# [BRIEF]
Give the total of lines holding the word "class" in the records below, and nothing else.

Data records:
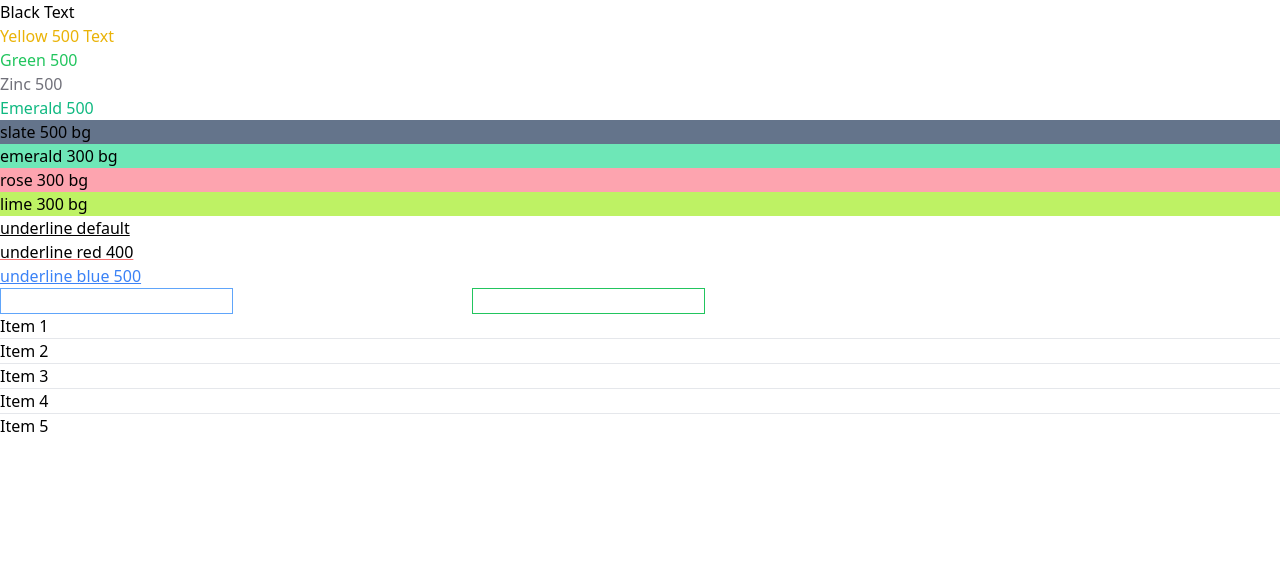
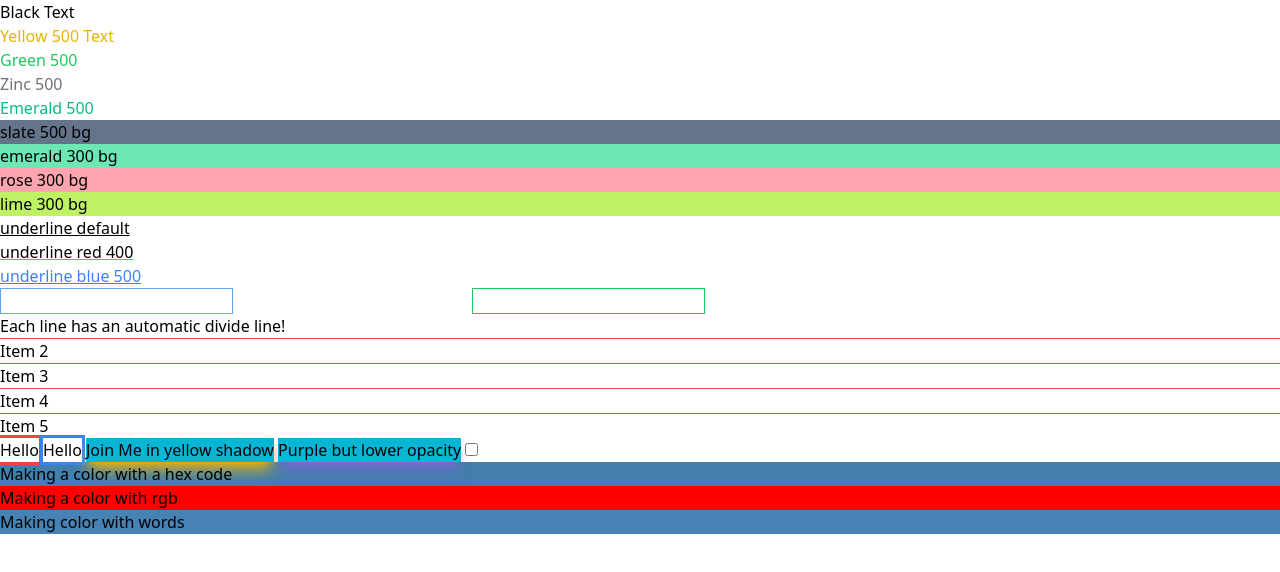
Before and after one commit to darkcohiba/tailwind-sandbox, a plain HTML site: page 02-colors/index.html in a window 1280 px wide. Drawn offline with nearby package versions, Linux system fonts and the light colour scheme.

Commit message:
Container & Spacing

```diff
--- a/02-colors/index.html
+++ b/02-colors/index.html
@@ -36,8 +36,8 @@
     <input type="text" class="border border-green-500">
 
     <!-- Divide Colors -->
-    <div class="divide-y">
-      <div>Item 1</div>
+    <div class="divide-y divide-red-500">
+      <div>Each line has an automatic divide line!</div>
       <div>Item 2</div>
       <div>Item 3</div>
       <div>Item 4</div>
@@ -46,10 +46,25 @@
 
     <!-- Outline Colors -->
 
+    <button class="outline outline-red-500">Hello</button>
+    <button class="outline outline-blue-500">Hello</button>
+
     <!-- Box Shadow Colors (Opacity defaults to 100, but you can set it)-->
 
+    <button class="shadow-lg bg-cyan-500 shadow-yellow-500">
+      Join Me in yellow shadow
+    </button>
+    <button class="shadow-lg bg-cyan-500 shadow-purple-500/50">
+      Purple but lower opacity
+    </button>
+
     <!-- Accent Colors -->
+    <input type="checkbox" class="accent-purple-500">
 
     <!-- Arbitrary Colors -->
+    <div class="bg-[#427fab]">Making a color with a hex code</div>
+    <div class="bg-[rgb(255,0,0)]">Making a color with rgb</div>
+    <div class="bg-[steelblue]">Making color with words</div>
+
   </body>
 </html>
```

# [ANSWER FOR THIS EXERCISE]
11